OK, Google, what the h-e-double hockey sticks? You give, then you take away. You say you’re cool with SEO, then you kneecap us. Seriously, where is this passive-aggression coming from? I can understand you hating on spammers. You should. We’re with you on that one.
If it’s all about making a the Internet more accessible, and ensuring searchers get what they’re looking for, well, come on, help me help you. My job involves helping our clients show that they’re relevant to people searching for their products or services. If I can’t see what they’re looking for, and where they’re finding it, how can I help my client give them a better experience?
Hook a brother up?
Background data for those who don’t know what I’m blabbering about: On October 18, 2011 (Black Tuesday), Google announced that it would henceforth encrypt searches done by those signed into their Google accounts (Google+, Gmail, etc.). This means that the keywords used in those searches and any attendant data is invisible – it shows up in Google Analytics as “(not provided).” Google has framed it as a step toward protecting user privacy, and the move has actually been lauded by the ACLU and other defenders of online privacy. Strangely, these defenders seem to look the other way when it comes to paid search – AdWords clients have full access to search data. In addition, what privacy are they protecting? I suppose there is, somewhere, some twisted individual who would compare Analytics data against their server logs, then connect the IP with a host/address and, wait, I’m getting lost – what would they do then?
Matt Cutts played it off as no big deal, claiming that encryption would, at most, affect a single digit percentage of user data. Try again, big fella:

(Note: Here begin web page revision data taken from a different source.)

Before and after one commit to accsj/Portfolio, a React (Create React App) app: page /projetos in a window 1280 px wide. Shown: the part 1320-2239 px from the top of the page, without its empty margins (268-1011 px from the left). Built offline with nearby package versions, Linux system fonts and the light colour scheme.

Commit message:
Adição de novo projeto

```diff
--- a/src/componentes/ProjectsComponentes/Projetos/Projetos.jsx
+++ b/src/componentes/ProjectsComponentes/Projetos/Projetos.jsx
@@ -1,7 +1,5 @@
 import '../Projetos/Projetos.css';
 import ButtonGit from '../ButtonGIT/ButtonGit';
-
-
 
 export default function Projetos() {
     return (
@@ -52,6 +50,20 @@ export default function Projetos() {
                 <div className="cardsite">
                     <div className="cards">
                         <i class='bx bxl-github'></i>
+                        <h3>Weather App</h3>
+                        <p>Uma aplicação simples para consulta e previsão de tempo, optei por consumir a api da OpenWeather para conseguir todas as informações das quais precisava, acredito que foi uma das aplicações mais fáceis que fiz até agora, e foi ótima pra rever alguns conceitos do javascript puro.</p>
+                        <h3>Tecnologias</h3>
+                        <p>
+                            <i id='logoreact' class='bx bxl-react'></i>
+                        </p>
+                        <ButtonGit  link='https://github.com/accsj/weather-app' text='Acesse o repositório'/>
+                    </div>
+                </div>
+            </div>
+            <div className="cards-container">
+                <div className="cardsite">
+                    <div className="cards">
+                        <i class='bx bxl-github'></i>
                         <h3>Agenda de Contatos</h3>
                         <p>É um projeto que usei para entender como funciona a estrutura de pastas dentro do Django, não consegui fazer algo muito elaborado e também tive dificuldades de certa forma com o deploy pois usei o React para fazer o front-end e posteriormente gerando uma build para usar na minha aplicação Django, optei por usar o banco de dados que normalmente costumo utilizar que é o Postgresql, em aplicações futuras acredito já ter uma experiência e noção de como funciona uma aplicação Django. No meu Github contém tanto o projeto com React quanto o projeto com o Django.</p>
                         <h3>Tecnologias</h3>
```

That data was taken from activity concerning a representative cross section of our clients, ranging from international B2B to ecommerce, over the past thirty days. Even though a Client #6 was strangely untouched (a seeming anomaly – I have my suspicions as to why this is happening but can’t share them due to respect for their privacy (IRONY!)), we’re still averaging out at just under 20%. One-fifth.
One-fifth is significant. If I lost one fifth of the fingers on my right hand, well, that’d suck. If Google executives suddenly lost one-fifth of their salaries, I bet they wouldn’t be cool with it. If Google had to pay 20% of their profits in corporate tax (instead of absolutely nothing) heads would roll. Literally, people would be decapitated.
I’m calling BS, ya big Grinch.